For students in Herndon High School's aviation program, the sky is literally the limit.
Under the direction of Jay Blair, 30 teen-agers are building, bolt by bolt, a two-passenger biplane called a Steen Skybolt that will eventually have a 180-horsepower engine. The upper wing spans 24 feet.
It is said to be the first airplane to be built by high school students in Fairfax County and one of only two planes being built by students in the Washington area. The other is a single-passenger airplane under construction at Laurel High School in Prince George's County.
When it is completed in early 1986, said Blair, the school will apply for certification of the plane by the Federal Aviation Administration.
Blair, 41, said he came up with the idea shortly after taking over the school's aviation program in December 1978. "Rather than have aviation be a dull physics or science class, I decided to give the kids hands-on experience," he said. "I wanted to do just as much as we could within the confines of the school."
A friend suggested building the Steen Skybolt, Blair said, because the planes generally have a good resale value, are relatively easy to fly and are built with standard aircraft components. It was icing on the cake, said Blair, that the plane is a two-seater. "Students need to feel as if they can ride in it someday. If it only had one seat, they wouldn't get that feeling," he said.
Blair, who holds a commercial pilot's license, said he had never been involved in building an airplane before he started the project. "I've learned as much as the kids," he said. Even now, he added, "I'm still learning as I go."
David Edney, who graduated in June after spending four years working on the plane, said it is better built than most do-it-yourself planes. "We've had people from the EAA Experimental Aircraft Association come in, and they've said that the general workmanship is better on this plane than on most home-builts they've seen." He said this was the result of Blair's high standards. "If we messed something up, we had to do it over and over and over until we got it right."
Edney recalled that while it was sometimes frustrating to be involved in such a massive undertaking, especially at the beginning, the effort was worth it. "You'd start something and say, 'Okay, this isn't going to work,' so you had to figure out some other way to do it. But once you figured it out, it felt pretty good," he said.

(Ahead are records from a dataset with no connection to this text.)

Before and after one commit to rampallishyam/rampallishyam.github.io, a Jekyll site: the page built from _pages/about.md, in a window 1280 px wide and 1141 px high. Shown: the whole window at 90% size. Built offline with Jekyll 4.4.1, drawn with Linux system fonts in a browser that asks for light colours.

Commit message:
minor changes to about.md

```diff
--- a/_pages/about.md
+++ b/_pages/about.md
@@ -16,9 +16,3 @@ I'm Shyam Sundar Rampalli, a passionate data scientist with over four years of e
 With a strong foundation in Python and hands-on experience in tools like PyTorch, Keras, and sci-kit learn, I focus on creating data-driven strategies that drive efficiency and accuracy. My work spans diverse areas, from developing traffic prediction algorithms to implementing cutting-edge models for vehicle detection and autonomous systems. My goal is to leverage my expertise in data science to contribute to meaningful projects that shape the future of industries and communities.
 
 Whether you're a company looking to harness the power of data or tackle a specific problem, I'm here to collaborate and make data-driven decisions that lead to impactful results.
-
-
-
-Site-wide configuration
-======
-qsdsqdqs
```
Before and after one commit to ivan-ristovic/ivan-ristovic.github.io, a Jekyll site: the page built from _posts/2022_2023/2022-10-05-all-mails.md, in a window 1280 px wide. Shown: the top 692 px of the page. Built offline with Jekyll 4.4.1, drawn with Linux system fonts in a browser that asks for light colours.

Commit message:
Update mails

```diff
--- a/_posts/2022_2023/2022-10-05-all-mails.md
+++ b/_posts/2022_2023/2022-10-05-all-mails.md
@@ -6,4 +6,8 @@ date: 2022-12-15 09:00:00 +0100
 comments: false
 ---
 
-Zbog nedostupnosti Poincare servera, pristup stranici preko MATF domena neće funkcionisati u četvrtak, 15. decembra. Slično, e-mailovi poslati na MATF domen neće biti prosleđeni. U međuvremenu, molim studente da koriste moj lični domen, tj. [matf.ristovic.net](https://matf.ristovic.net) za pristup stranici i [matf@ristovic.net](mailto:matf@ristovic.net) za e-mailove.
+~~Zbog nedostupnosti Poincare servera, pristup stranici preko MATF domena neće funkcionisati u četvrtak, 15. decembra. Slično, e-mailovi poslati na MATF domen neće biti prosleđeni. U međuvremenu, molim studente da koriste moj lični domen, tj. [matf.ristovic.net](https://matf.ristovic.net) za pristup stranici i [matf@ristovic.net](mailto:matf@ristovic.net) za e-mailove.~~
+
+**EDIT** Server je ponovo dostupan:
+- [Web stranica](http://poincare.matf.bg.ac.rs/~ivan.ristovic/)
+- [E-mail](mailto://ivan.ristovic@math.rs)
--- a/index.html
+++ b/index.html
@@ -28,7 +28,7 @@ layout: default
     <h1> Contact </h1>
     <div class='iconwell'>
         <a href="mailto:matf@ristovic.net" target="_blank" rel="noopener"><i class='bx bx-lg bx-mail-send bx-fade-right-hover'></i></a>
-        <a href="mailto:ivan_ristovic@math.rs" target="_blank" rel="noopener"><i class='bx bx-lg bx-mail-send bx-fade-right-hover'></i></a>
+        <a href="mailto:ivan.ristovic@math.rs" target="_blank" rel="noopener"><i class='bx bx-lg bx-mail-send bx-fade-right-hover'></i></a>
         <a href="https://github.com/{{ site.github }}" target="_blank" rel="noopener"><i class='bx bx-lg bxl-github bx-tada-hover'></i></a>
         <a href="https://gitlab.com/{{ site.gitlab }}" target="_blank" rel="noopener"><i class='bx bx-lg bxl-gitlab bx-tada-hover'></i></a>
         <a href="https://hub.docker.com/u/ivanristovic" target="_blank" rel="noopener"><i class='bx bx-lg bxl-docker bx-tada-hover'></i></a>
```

Despite the hard work entailed in building the plane, aviation is one of the most popular classes offered by the school, students said. "This class gets me through the day," said Trevor Brown, a sophomore now in his second year in the program.
Norm Viands, a senior taking the class for the third year, said, "The thing about this class is that you always have something to do. And when you finish, you can look at the plane and say, 'I built that.' "
Viands said the accomplishment of which he is most proud is building a test panel for the wing. Seniors Chris James and Jeff Peacock built the plane's 33-gallon fiberglass fuel tank. "It was one of the hardest things to make on the whole plane," Peacock said.
Blair, who also teaches a consumer mathematics class, said the aviation program is divided into two beginning and two advanced classes, with each class period lasting 45 minutes. First-year students are not allowed to work on the plane, he said. They concentrate, instead, on learning the basics of aviation. Grades, Blair said, are based on how a student approaches the class and not necessarily on ability. "If a kid is serious about what he is doing and doesn't get involved in 'bull sessions,' then he'll generally do okay," he noted.
Blair's use of "he" is not just a figure of speech, for in the six years he has conducted the class, there have been no female students in the advanced classes. "I think there were a few girls in Aviation I a while back," he said. He attributed the lack of female students to the fact that girls at the school, for whatever reason, do not seem as interested in engineering and mechanics as boys.
The class, said Blair, "is whatever the kids make of it, from a general introduction to aviation to serious training for a career in the field." A number of students, he noted, have begun aviation careers.
David Edney, for instance, is one of many former students in the program now at Embry-Riddle Aeronautical University in Daytona Beach, Fla., considered a top-notch aviation school. Edney noted that he has not met anyone who built a plane -- or even a part of it -- in high school. "It definitely put me ahead."
But, said Blair, the program's success has not shielded it from a familiar problem: lack of money. The plane will end up costing between $13,000 and $15,000. More immediately, said Blair, "We're looking at anywhere from $6,000 to $8,000 for an engine. Once we get that, we'll be rolling." Blair, who said the program receives about $600 a year from the county, adds that he hopes to secure a grant from industry for the engine.
The plane is "about 60 to 70 percent finished," he said. When they are done building the plane, students said, they will paint it red, black and white -- the school colors -- and number the plane N155HH. All planes in the United States are registered with the prefix N, said Blair, and the rest stands for Room 155 Herndon High, the classroom that serves as the plane's hangar.
Blair, who will probably serve as the plane's first pilot, said it should be "no big particular problem" to fly the craft. But he admits to some apprehension. "I've been away from it flying for years. Hell, I might even get scared."